A mutual information analysis of neural coding of speech by low-frequency MEG phase information.

Loading...
Thumbnail Image

Date

2011-08

Journal Title

Journal ISSN

Volume Title

Repository Usage Stats

120
views
257
downloads

Citation Stats

Abstract

Recent work has implicated low-frequency (<20 Hz) neuronal phase information as important for both auditory (<10 Hz) and speech [theta (∼4-8 Hz)] perception. Activity on the timescale of theta corresponds linguistically to the average length of a syllable, suggesting that information within this range has consequences for segmentation of meaningful units of speech. Longer timescales that correspond to lower frequencies [delta (1-3 Hz)] also reflect important linguistic features-prosodic/suprasegmental-but it is unknown whether the patterns of activity in this range are similar to theta. We investigate low-frequency activity with magnetoencephalography (MEG) and mutual information (MI), an analysis that has not yet been applied to noninvasive electrophysiological recordings. We find that during speech perception each frequency subband examined [delta (1-3 Hz), theta(low) (3-5 Hz), theta(high) (5-7 Hz)] processes independent information from the speech stream. This contrasts with hypotheses that either delta and theta reflect their corresponding linguistic levels of analysis or each band is part of a single holistic onset response that tracks global acoustic transitions in the speech stream. Single-trial template-based classifier results further validate this finding: information from each subband can be used to classify individual sentences, and classifier results that utilize the combination of frequency bands provide better results than single bands alone. Our results suggest that during speech perception low-frequency phase of the MEG signal corresponds to neither abstract linguistic units nor holistic evoked potentials but rather tracks different aspects of the input signal. This study also validates a new method of analysis for noninvasive electrophysiological recordings that can be used to formally characterize information content of neural responses and interactions between these responses.
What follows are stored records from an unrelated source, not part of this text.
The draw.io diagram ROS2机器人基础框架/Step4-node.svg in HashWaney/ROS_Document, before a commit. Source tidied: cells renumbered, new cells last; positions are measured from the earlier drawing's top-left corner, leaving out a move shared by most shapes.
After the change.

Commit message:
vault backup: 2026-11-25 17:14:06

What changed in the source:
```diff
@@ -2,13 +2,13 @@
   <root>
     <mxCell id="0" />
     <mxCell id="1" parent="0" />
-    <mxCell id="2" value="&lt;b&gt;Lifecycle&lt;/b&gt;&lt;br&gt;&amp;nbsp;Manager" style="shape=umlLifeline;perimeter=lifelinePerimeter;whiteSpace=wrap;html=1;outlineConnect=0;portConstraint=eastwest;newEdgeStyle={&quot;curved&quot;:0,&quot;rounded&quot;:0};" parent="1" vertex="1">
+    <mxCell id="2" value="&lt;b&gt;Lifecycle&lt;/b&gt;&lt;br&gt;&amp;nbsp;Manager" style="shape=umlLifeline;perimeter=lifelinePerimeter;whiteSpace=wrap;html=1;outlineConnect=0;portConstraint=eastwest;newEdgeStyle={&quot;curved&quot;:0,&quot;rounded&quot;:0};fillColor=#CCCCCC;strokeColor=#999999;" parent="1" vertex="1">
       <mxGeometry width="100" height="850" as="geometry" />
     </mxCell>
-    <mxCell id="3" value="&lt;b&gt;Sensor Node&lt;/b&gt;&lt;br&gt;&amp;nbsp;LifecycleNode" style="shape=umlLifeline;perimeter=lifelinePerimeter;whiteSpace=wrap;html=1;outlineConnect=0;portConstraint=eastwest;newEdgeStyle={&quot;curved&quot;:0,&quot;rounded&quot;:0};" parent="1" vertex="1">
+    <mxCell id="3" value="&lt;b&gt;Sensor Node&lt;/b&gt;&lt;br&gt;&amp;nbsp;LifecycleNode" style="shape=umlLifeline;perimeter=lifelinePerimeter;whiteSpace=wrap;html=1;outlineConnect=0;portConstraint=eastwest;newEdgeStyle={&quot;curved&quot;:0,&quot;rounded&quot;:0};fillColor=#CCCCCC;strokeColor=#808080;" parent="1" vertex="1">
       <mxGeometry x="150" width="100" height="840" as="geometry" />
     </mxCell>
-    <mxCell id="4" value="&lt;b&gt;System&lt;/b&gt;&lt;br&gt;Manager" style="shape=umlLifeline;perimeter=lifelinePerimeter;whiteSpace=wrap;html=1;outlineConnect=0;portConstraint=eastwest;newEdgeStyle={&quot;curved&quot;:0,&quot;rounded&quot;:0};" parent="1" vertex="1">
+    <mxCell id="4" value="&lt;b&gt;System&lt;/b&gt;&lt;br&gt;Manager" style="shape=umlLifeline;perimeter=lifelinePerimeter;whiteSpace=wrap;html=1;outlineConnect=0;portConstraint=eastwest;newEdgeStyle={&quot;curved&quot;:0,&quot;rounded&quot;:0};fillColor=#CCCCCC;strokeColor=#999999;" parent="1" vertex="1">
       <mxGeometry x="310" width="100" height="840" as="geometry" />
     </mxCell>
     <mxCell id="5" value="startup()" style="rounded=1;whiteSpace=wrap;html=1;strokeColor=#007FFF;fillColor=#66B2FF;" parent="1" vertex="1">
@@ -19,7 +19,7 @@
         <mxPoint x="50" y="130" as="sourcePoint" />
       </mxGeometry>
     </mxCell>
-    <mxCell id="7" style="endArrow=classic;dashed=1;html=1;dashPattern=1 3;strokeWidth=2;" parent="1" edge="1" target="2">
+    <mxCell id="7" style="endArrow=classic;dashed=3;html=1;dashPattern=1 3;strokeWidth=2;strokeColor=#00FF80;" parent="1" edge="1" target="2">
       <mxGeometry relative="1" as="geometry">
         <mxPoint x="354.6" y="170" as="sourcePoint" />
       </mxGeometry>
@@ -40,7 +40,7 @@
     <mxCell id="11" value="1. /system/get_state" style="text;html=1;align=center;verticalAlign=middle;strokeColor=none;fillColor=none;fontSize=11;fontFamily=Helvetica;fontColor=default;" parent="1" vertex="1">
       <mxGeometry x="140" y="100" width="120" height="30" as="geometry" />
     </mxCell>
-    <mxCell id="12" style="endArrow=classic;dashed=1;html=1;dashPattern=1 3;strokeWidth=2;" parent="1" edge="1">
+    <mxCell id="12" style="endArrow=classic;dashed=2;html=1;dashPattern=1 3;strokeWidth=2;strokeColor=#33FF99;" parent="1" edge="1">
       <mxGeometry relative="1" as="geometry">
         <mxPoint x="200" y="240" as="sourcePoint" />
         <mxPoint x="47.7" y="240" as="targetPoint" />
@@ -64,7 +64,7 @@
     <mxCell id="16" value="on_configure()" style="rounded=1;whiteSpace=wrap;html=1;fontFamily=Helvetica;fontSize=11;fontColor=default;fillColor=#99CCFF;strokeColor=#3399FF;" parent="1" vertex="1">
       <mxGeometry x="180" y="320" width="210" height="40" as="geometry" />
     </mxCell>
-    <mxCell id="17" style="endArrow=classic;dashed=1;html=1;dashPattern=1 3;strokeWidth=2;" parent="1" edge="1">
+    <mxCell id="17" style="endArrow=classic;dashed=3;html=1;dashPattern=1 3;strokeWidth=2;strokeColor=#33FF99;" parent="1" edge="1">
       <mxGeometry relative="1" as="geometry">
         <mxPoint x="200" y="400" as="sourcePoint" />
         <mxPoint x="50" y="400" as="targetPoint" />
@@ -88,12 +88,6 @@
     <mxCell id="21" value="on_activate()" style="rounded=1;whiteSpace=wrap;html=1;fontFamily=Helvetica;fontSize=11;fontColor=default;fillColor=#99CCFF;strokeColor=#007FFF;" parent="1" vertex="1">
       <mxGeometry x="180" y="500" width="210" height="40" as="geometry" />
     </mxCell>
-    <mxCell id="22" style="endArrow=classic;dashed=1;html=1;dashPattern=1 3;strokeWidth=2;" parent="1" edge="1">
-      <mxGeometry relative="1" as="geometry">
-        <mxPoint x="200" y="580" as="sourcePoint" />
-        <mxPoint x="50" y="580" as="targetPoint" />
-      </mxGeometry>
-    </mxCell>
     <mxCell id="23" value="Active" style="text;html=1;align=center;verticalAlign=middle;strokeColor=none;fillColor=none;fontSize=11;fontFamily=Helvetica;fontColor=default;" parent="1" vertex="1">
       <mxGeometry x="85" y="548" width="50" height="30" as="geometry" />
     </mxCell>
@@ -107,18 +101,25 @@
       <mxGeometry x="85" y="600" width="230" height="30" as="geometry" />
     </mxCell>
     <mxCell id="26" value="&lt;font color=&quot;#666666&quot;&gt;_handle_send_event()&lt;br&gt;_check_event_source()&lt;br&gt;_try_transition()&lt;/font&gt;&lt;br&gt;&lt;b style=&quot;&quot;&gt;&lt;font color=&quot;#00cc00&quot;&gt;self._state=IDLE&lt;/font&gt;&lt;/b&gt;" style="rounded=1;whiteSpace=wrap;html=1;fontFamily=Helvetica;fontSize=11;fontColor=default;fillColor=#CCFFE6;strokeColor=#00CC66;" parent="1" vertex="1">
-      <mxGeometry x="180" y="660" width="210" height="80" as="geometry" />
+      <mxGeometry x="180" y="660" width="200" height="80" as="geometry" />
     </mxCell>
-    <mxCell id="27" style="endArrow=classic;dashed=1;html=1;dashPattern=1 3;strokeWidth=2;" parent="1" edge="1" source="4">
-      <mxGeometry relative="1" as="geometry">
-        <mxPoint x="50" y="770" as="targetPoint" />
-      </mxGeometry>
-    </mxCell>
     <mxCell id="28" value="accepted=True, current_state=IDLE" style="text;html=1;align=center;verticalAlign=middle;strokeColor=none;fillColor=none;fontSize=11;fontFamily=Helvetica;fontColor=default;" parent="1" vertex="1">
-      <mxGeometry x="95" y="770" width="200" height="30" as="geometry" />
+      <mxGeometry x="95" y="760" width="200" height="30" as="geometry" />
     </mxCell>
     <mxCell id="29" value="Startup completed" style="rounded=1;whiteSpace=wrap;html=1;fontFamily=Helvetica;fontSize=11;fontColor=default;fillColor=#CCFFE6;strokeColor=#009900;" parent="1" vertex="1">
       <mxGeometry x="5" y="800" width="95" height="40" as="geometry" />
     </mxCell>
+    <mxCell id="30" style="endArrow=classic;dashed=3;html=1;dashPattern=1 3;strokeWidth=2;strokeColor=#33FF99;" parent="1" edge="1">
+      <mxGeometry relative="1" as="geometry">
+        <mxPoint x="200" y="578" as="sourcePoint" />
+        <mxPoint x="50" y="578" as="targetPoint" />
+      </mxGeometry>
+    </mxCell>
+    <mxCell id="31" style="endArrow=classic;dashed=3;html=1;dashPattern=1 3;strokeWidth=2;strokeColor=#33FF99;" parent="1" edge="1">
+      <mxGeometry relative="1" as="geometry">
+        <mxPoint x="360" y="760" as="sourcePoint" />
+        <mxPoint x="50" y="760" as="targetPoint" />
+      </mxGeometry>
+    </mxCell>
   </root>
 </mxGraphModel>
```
Furthermore, it bridges results from different levels of neurophysiological study: small-scale multiunit recordings and local field potentials and macroscopic magneto/electrophysiological noninvasive recordings.

Department

Description

Provenance

Citation

Published Version (Please cite this version)

10.1152/jn.00075.2011

Publication Info

Cogan, Gregory B, and David Poeppel (2011). A mutual information analysis of neural coding of speech by low-frequency MEG phase information. J Neurophysiol, 106(2). pp. 554–563. 10.1152/jn.00075.2011 Retrieved from https://hdl.handle.net/10161/13995.

This is constructed from limited available data and may be imprecise. To cite this article, please review & use the official citation provided by the journal.

Scholars@Duke

Cogan

Gregory Cogan

Assistant Professor in Neurology

Dr. Cogan's research focuses on speech, language, and cognition. This research uses a variety of analytic techniques (e.g. neural power analysis, connectivity measures, decoding algorithms) and focuses mainly on invasive human recordings (electrocorticography - ECoG) but also uses non-invasive methods such as EEG, MEG, and fMRI. Dr. Cogan is also interested in studying cognitive systems in the context of disease models to help aid recovery and treatment programs.


Unless otherwise indicated, scholarly articles published by Duke faculty members are made available here with a CC-BY-NC (Creative Commons Attribution Non-Commercial) license, as enabled by the Duke Open Access Policy. If you wish to use the materials in ways not already permitted under CC-BY-NC, please consult the copyright owner. Other materials are made available here through the author’s grant of a non-exclusive license to make their work openly accessible.